→ What is being asked
This exercise calls for the data below to be retyped exactly, minus any images.

-- Opening Marker --

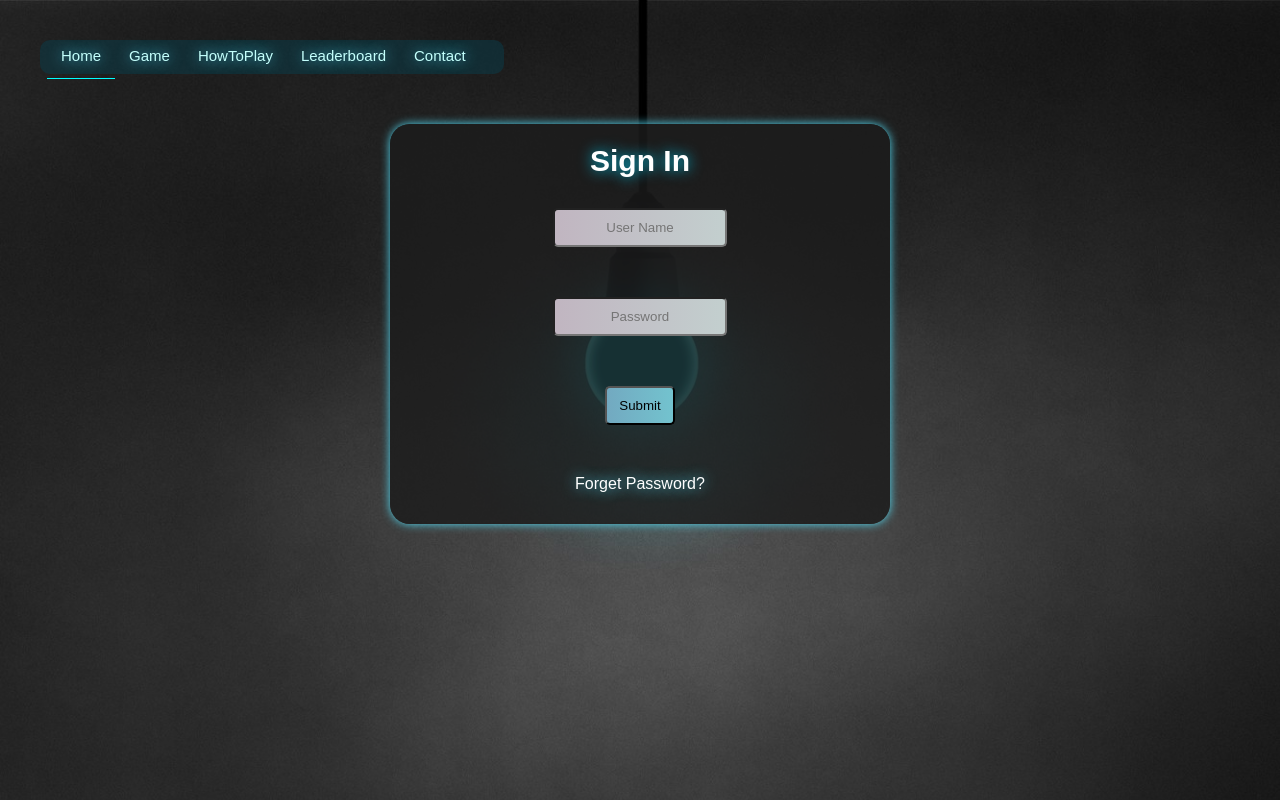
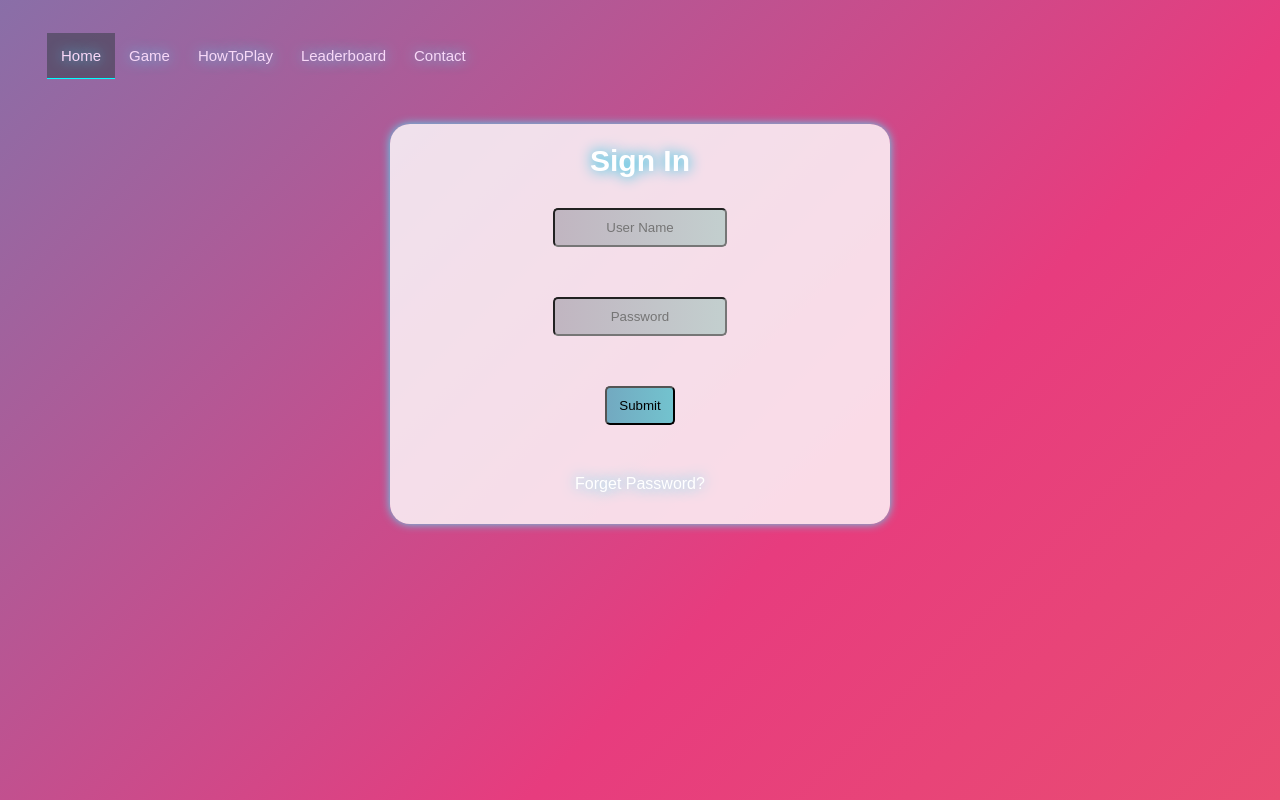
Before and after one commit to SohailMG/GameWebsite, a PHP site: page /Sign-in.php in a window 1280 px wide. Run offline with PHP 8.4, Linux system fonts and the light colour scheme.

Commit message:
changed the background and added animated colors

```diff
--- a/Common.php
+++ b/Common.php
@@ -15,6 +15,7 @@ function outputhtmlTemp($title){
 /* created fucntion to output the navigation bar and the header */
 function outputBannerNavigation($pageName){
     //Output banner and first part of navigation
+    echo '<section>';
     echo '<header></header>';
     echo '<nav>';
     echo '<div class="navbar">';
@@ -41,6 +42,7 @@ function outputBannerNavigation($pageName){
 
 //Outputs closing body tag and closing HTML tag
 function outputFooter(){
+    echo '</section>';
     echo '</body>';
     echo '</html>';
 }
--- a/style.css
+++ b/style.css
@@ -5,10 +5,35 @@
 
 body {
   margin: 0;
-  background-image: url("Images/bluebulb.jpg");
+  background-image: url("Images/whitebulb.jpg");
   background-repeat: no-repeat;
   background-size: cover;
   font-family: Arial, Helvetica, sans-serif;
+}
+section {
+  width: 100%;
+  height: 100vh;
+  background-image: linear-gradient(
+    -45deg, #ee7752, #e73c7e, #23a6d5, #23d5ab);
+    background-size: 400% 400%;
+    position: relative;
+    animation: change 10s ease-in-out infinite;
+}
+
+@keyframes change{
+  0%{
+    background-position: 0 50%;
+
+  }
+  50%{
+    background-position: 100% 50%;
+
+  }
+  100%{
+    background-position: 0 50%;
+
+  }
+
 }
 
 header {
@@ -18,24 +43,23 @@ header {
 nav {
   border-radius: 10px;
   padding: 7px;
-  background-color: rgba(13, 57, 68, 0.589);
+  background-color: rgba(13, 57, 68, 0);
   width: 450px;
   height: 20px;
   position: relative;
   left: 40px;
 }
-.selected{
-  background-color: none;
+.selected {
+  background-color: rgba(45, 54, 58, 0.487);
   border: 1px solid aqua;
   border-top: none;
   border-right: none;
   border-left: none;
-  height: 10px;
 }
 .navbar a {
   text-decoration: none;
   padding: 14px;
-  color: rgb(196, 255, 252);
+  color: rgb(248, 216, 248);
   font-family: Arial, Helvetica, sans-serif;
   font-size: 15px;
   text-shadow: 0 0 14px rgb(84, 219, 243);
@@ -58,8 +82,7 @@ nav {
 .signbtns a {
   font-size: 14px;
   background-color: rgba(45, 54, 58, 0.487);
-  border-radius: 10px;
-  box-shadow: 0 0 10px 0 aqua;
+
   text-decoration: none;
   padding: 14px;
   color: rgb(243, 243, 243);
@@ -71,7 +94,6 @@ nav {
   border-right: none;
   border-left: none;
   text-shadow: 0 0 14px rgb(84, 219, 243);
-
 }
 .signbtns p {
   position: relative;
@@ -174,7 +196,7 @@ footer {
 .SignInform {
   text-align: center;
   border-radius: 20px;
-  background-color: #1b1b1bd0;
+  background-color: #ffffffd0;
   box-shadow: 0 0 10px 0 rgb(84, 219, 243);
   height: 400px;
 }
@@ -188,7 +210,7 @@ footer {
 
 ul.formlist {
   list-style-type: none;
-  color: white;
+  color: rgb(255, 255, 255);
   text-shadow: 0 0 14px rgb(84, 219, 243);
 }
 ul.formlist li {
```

-- Closing Marker --

→ Completed task
Before and after one commit to SohailMG/GameWebsite, a PHP site: page /Sign-in.php in a window 1280 px wide. Run offline with PHP 8.4, Linux system fonts and the light colour scheme.

Commit message:
changed the background and added animated colors

```diff
--- a/Common.php
+++ b/Common.php
@@ -15,6 +15,7 @@ function outputhtmlTemp($title){
 /* created fucntion to output the navigation bar and the header */
 function outputBannerNavigation($pageName){
     //Output banner and first part of navigation
+    echo '<section>';
     echo '<header></header>';
     echo '<nav>';
     echo '<div class="navbar">';
@@ -41,6 +42,7 @@ function outputBannerNavigation($pageName){
 
 //Outputs closing body tag and closing HTML tag
 function outputFooter(){
+    echo '</section>';
     echo '</body>';
     echo '</html>';
 }
--- a/style.css
+++ b/style.css
@@ -5,10 +5,35 @@
 
 body {
   margin: 0;
-  background-image: url("Images/bluebulb.jpg");
+  background-image: url("Images/whitebulb.jpg");
   background-repeat: no-repeat;
   background-size: cover;
   font-family: Arial, Helvetica, sans-serif;
+}
+section {
+  width: 100%;
+  height: 100vh;
+  background-image: linear-gradient(
+    -45deg, #ee7752, #e73c7e, #23a6d5, #23d5ab);
+    background-size: 400% 400%;
+    position: relative;
+    animation: change 10s ease-in-out infinite;
+}
+
+@keyframes change{
+  0%{
+    background-position: 0 50%;
+
+  }
+  50%{
+    background-position: 100% 50%;
+
+  }
+  100%{
+    background-position: 0 50%;
+
+  }
+
 }
 
 header {
@@ -18,24 +43,23 @@ header {
 nav {
   border-radius: 10px;
   padding: 7px;
-  background-color: rgba(13, 57, 68, 0.589);
+  background-color: rgba(13, 57, 68, 0);
   width: 450px;
   height: 20px;
   position: relative;
   left: 40px;
 }
-.selected{
-  background-color: none;
+.selected {
+  background-color: rgba(45, 54, 58, 0.487);
   border: 1px solid aqua;
   border-top: none;
   border-right: none;
   border-left: none;
-  height: 10px;
 }
 .navbar a {
   text-decoration: none;
   padding: 14px;
-  color: rgb(196, 255, 252);
+  color: rgb(248, 216, 248);
   font-family: Arial, Helvetica, sans-serif;
   font-size: 15px;
   text-shadow: 0 0 14px rgb(84, 219, 243);
@@ -58,8 +82,7 @@ nav {
 .signbtns a {
   font-size: 14px;
   background-color: rgba(45, 54, 58, 0.487);
-  border-radius: 10px;
-  box-shadow: 0 0 10px 0 aqua;
+
   text-decoration: none;
   padding: 14px;
   color: rgb(243, 243, 243);
@@ -71,7 +94,6 @@ nav {
   border-right: none;
   border-left: none;
   text-shadow: 0 0 14px rgb(84, 219, 243);
-
 }
 .signbtns p {
   position: relative;
@@ -174,7 +196,7 @@ footer {
 .SignInform {
   text-align: center;
   border-radius: 20px;
-  background-color: #1b1b1bd0;
+  background-color: #ffffffd0;
   box-shadow: 0 0 10px 0 rgb(84, 219, 243);
   height: 400px;
 }
@@ -188,7 +210,7 @@ footer {
 
 ul.formlist {
   list-style-type: none;
-  color: white;
+  color: rgb(255, 255, 255);
   text-shadow: 0 0 14px rgb(84, 219, 243);
 }
 ul.formlist li {
```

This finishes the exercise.